§ **WHAT TO DO**
Take each line of the entries below that contains "Tabs" and copy it.

§ **EXERCISE MATERIAL**
= = = = =

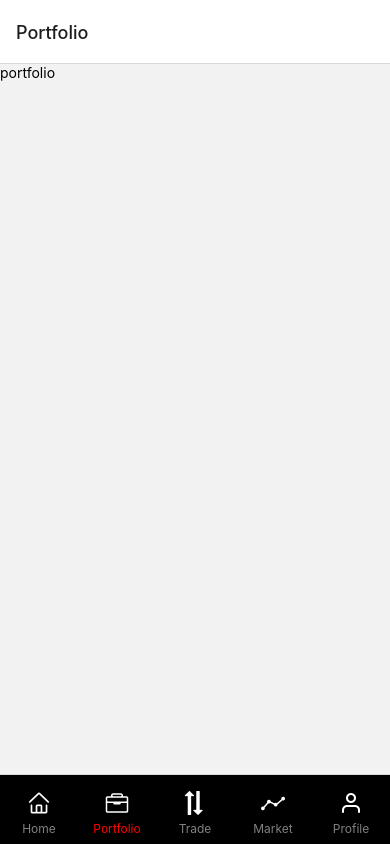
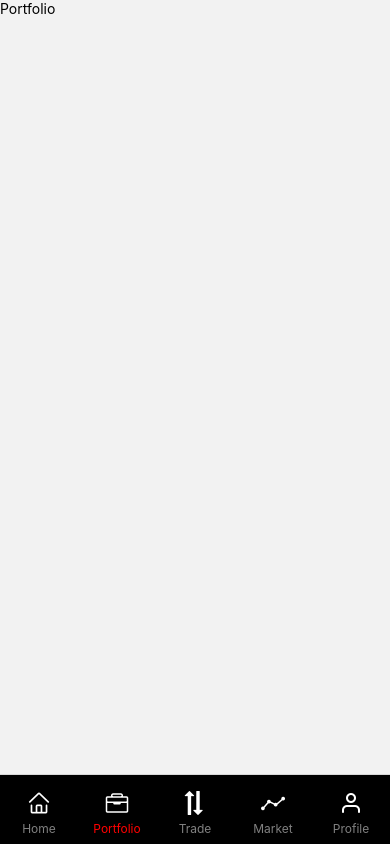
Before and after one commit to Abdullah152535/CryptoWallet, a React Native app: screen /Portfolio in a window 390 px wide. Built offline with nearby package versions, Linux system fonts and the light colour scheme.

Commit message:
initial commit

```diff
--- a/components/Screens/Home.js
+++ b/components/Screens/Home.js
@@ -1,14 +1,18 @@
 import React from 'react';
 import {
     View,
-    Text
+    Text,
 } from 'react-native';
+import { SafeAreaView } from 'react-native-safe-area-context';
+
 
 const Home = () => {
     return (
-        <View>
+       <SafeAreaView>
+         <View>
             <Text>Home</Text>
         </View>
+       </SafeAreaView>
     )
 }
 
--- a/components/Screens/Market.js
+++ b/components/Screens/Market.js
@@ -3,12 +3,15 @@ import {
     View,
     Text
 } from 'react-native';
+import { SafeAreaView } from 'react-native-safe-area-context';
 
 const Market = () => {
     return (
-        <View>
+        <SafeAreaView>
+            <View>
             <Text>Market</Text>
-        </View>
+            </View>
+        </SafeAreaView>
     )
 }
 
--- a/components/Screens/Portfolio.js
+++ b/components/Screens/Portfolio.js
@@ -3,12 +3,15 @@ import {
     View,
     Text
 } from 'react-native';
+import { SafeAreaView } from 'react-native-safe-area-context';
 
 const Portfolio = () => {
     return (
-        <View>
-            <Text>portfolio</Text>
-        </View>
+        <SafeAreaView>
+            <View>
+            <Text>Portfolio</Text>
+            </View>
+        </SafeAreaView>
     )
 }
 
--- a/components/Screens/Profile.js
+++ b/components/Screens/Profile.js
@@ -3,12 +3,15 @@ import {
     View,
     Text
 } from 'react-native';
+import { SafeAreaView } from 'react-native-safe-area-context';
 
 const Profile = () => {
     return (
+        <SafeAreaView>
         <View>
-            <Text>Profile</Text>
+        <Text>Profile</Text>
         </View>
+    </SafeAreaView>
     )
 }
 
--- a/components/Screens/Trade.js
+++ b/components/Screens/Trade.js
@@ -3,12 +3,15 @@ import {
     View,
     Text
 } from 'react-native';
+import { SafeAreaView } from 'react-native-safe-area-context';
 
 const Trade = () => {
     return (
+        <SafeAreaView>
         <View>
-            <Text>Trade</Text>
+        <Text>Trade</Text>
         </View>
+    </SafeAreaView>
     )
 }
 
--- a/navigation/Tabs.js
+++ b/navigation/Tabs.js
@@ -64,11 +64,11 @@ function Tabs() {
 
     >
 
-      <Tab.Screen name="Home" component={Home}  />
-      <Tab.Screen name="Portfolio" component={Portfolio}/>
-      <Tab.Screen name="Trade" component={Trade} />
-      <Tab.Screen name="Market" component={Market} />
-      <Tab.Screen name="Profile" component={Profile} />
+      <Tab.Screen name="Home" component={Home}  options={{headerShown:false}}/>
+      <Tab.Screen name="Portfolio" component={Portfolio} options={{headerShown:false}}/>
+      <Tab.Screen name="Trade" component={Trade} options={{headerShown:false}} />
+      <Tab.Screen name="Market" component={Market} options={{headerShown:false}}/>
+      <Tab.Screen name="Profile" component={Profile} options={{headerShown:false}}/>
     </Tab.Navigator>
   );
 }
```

= = = = =

§ **YOUR SOLUTION**
--- a/navigation/Tabs.js
+++ b/navigation/Tabs.js
@@ -64,11 +64,11 @@ function Tabs() {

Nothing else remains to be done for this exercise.